Annika Hedberg

Date: 14/06/2016
When the new European Commission started work in autumn 2014, the president of the Commission took great pride in calling it a ‘political Commission’, which will be big on big things and small on small. Whilst the EU is currently dealing with many crises, reality is that things do not come much bigger than Nord Stream II. Will this be a political Commission that stands by its principles, including respect for liberty, democracy, the rule of law and human rights? Will this Commission have the backbone to politically assess a project that threatens EU unity and its core values, undermines the Union’s commonly agreed commitment to building an Energy Union and facilitates Russia’s aggression against Ukraine? President Juncker’s controversial visit to Russia and meeting with President Putin on 16-17 June is a test-case: will this Commission be ready to defend its commitments and principles when discussing ‘economic issues’?
Gazprom and major European energy companies (Germany's E.ON and BASF/Wintershall, Austria's OMV, France’s ENGIE and Royal Dutch Shell) have signed an agreement to double the Nord Stream gas pipeline’s capacity, bypassing Ukraine and other Central-Eastern European countries. The project has raised serious political, energy security, economic and legal concerns across the EU.

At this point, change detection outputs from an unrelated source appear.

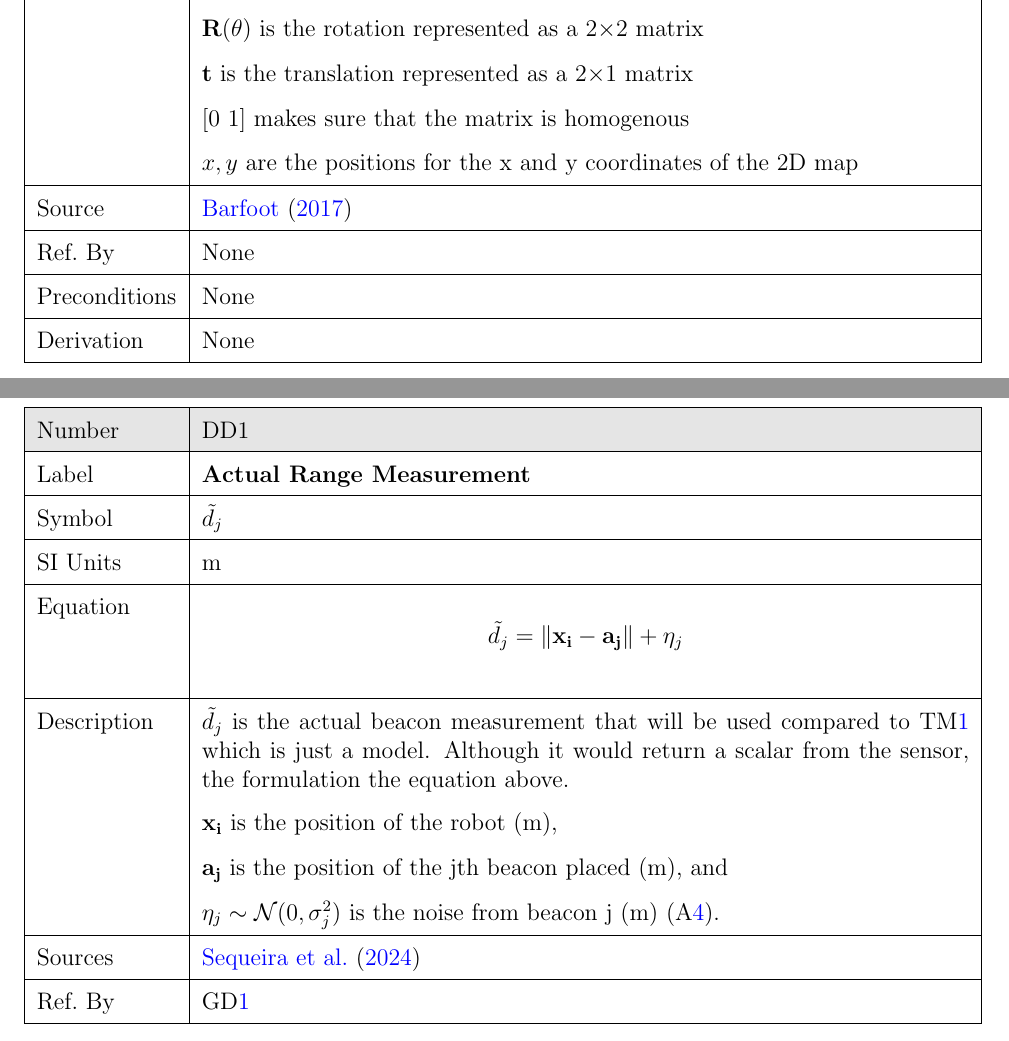
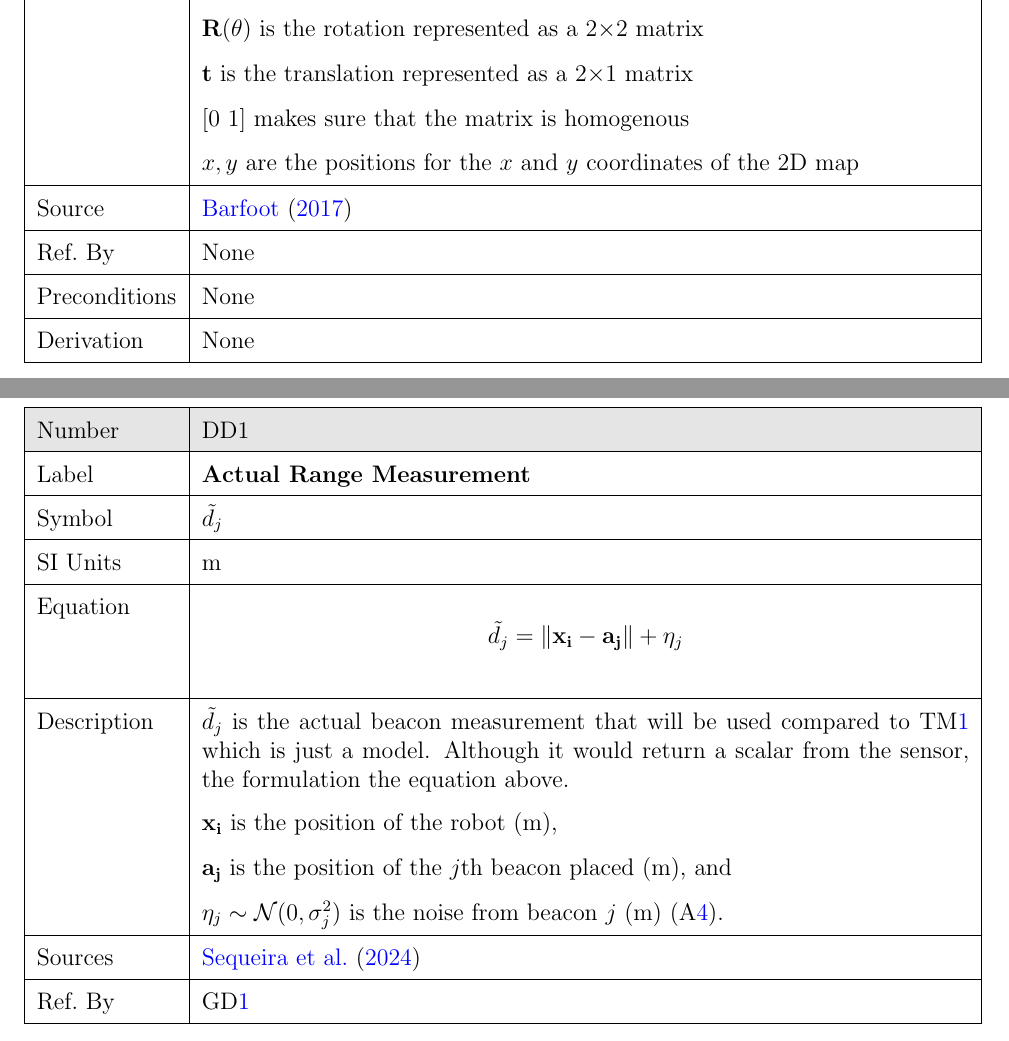
Before and after one commit to AliyahJimoh/2D-Localizer, a LaTeX document (docs/SRS/SRS.tex): two parts of pages 13 and 15 of 21, joined at a grey line, cut so that both start at the same text. Compiled offline with pdfLaTeX.

Commit message:
Edit SRS

```diff
--- a/docs/SRS/SRS.tex
+++ b/docs/SRS/SRS.tex
@@ -627,7 +627,7 @@ This equation shows SE(2) which represents all possible 2D transformations of th
 & $\mathbf{R}(\theta)$ is the rotation represented as a 2$\times$2 matrix\\
 & $\mathbf{t}$ is the translation represented as a 2$\times$1 matrix\\
 & $[0~1]$ makes sure that the matrix is homogenous \\
-& $x,y$ are the positions for the x and y coordinates of the 2D map
+& $x,y$ are the positions for the $x$ and $y$ coordinates of the 2D map
 \\
 \hline
 Source & \cite{Barfoot2017} \\
@@ -706,8 +706,8 @@ Symbol &$\tilde{d_j}$\\
   Description &
   $\tilde{d_j}$ is the actual beacon measurement that will be used compared to \tref{T_NRM} which is just a model. Although it would return a scalar from the sensor, the formulation the equation above. \\
   & $\mathbf{x_i}$ is the position of the robot (\si\metre), \\
-  & $\mathbf{a_j}$ is the position of the jth beacon placed (\si\metre), and \\
-  & $\eta_j \sim \mathcal{N}(0, \sigma_j^2)$ is the noise from beacon j (\si\metre) (\aref{A_noise}).
+  & $\mathbf{a_j}$ is the position of the $j$th beacon placed (\si\metre), and \\
+  & $\eta_j \sim \mathcal{N}(0, \sigma_j^2)$ is the noise from beacon $j$ (\si\metre) (\aref{A_noise}).
   \\
   \hline
   Sources&\cite{Sequeira2024} \\
```
Also changed, not shown: docs/SRS/SRS.pdf, docs/SRS/SRS.tex (2 more changed lines).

Energy deals with Russia always have a strong political dimension. As Gazprom is not a normal commercial actor but a foreign policy arm of the Russian government, the deal is a political victory for Moscow. Firstly, Russia can use it to demonstrate that relations with the EU are normalising despite its aggression in Ukraine. This contradicts the Union’s message that it is committed to pressuring Moscow and maintaining sanctions as long as the conflict continues. Secondly, Russia is using the deal to ‘divide-and-rule’ Europe. The EU’s condemnation of Russia’s actions and sanctions are worth little when member states undermine that political message by pursuing narrow national interests. Thirdly, increasing the share of Russian gas in Germany to 60% and making it a hub for Russian gas would further increase the country’s dependence, giving Moscow greater leverage over the EU.

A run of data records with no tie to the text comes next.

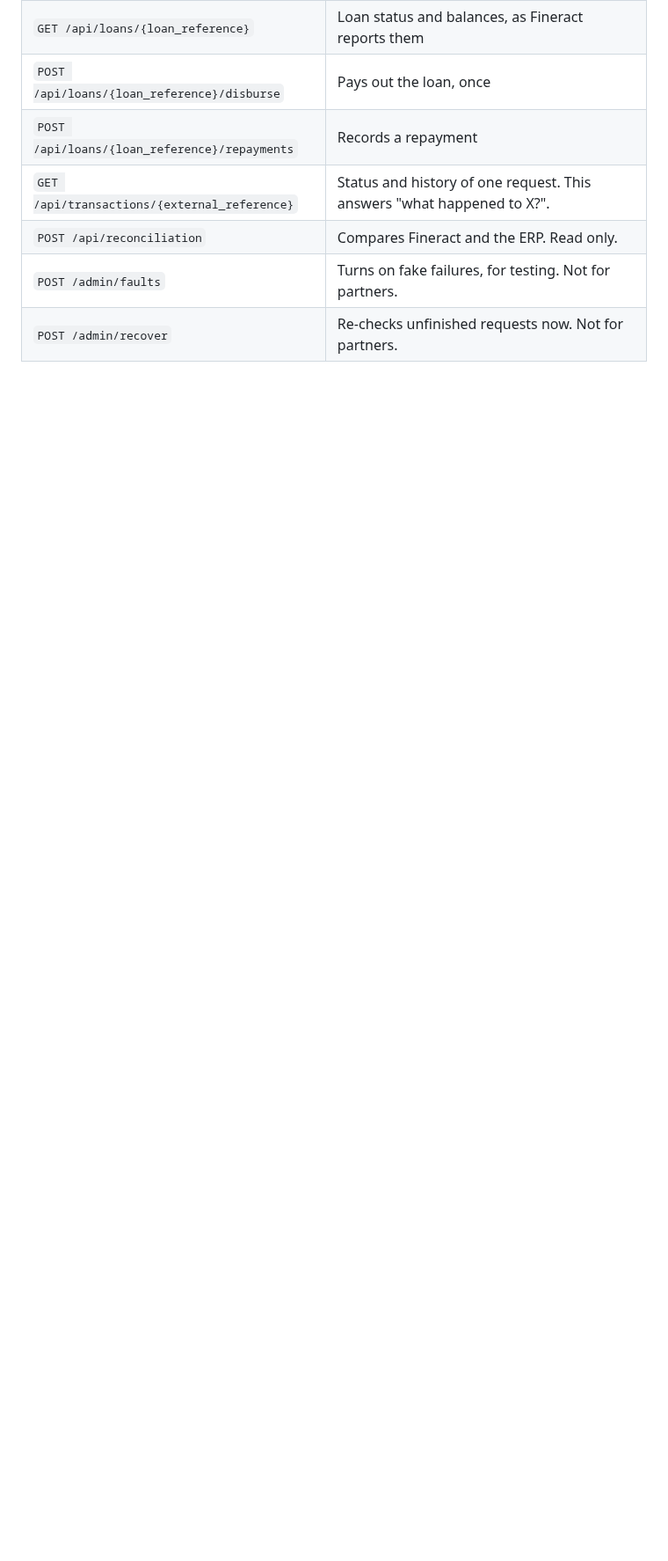
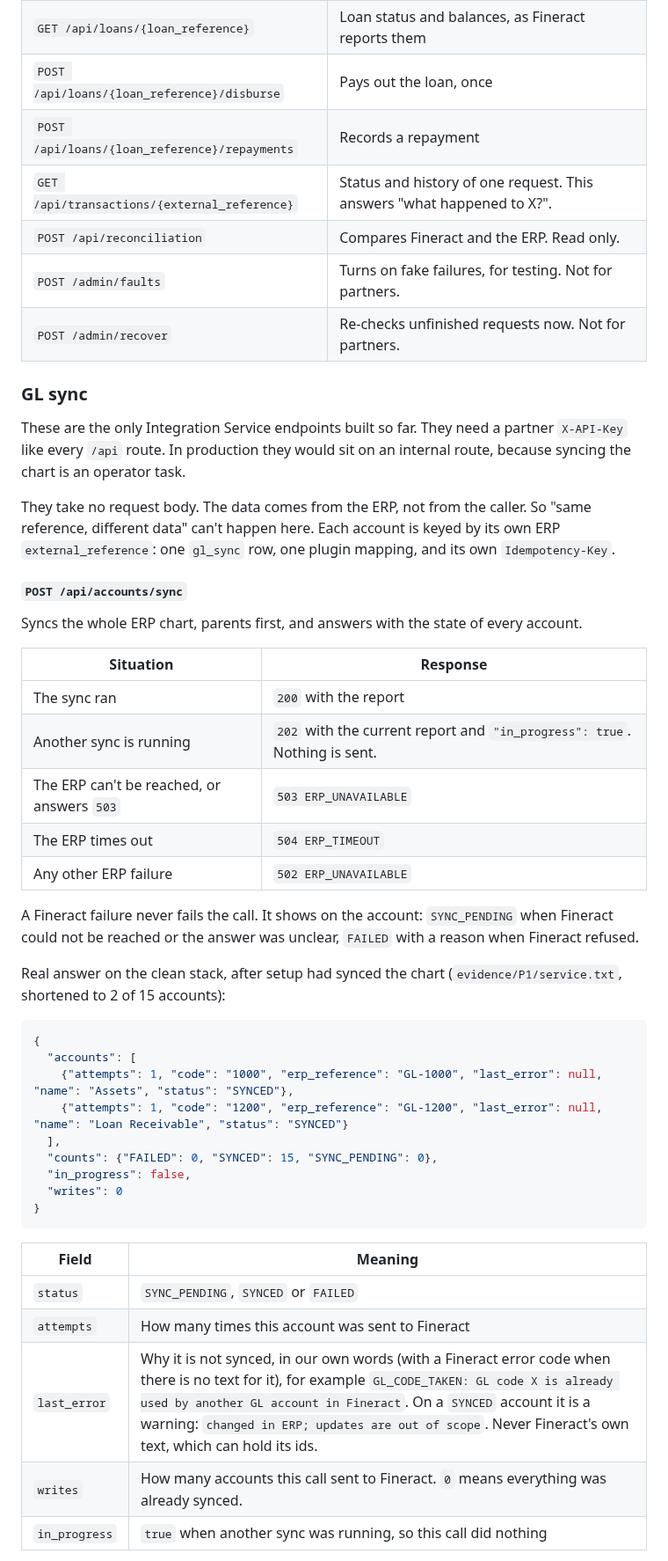
Before and after one commit to wmnjuguna/Inkomoko-Interview, a Markdown page: API.md, the part around one of its changes. Shown at 88% size. Rendered like a GitHub page; blank space fills up the shorter version.

````diff
--- a/API.md
+++ b/API.md
@@ -148,3 +151,46 @@ Shows which GL account an ERP account belongs to. Use it when a sync timed out a
 | `POST /api/reconciliation` | Compares Fineract and the ERP. Read only. |
 | `POST /admin/faults` | Turns on fake failures, for testing. Not for partners. |
 | `POST /admin/recover` | Re-checks unfinished requests now. Not for partners. |
+
+### GL sync
+
+These are the only Integration Service endpoints built so far. They need a partner `X-API-Key` like every `/api` route. In production they would sit on an internal route, because syncing the chart is an operator task.
+
+They take no request body. The data comes from the ERP, not from the caller. So "same reference, different data" can't happen here. Each account is keyed by its own ERP `external_reference`: one `gl_sync` row, one plugin mapping, and its own `Idempotency-Key`.
+
+#### `POST /api/accounts/sync`
+
+Syncs the whole ERP chart, parents first, and answers with the state of every account.
+
+| Situation | Response |
+|---|---|
+| The sync ran | `200` with the report |
+| Another sync is running | `202` with the current report and `"in_progress": true`. Nothing is sent. |
+| The ERP can't be reached, or answers `503` | `503 ERP_UNAVAILABLE` |
+| The ERP times out | `504 ERP_TIMEOUT` |
+| Any other ERP failure | `502 ERP_UNAVAILABLE` |
+
+A Fineract failure never fails the call. It shows on the account: `SYNC_PENDING` when Fineract could not be reached or the answer was unclear, `FAILED` with a reason when Fineract refused.
+
+Real answer on the clean stack, after setup had synced the chart (`evidence/P1/service.txt`, shortened to 2 of 15 accounts):
+
+```json
+{
+  "accounts": [
+    {"attempts": 1, "code": "1000", "erp_reference": "GL-1000", "last_error": null, "name": "Assets", "status": "SYNCED"},
+    {"attempts": 1, "code": "1200", "erp_reference": "GL-1200", "last_error": null, "name": "Loan Receivable", "status": "SYNCED"}
+  ],
+  "counts": {"FAILED": 0, "SYNCED": 15, "SYNC_PENDING": 0},
+  "in_progress": false,
+  "writes": 0
+}
+```
+
+| Field | Meaning |
+|---|---|
+| `status` | `SYNC_PENDING`, `SYNCED` or `FAILED` |
+| `attempts` | How many times this account was sent to Fineract |
+| `last_error` | Why it is not synced, in our own words (with a Fineract error code when there is no text for it), for example `GL_CODE_TAKEN: GL code X is already used by another GL account in Fineract`. On a `SYNCED` account it is a warning: `changed in ERP; updates are out of scope`. Never Fineract's own text, which can hold its ids. |
+| `writes` | How many accounts this call sent to Fineract. `0` means everything was already synced. |
+| `in_progress` | `true` when another sync was running, so this call did nothing |
+
````
Also changed, not shown: other parts of API.md (+36 -7 lines).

Gazprom's corruption, reputation and open mixing of commercial, political and security interests also raise serious questions for the stakeholders involved. Gazprom’s top management has close links with Russian intelligence services. Nord Stream’s CEO used to spy for the former East German secret service, the Stasi, and is closely associated with President Putin. How is collaboration with Gazprom and Nord Stream aligned with the declared principles and values of the EU, member states and the European companies involved in the project?
The deal sends a negative political message to Kyiv about the EU’s reliability and commitment to Ukraine. Russia’s aim is to bypass Ukraine by changing transportation routes for gas. For Ukraine, losing the transit revenue and increased risk of gas disruptions would be a real blow. As long as Ukraine and the affected Central-Eastern European countries do not have access to alternative routes, suppliers and sufficient reverse flows, this will be a real challenge for their energy security. Contributing to Russia’s aim to destabilise Ukraine would lead to fundamental questions about the principles the EU claims to adhere to and its role in shaping regional developments.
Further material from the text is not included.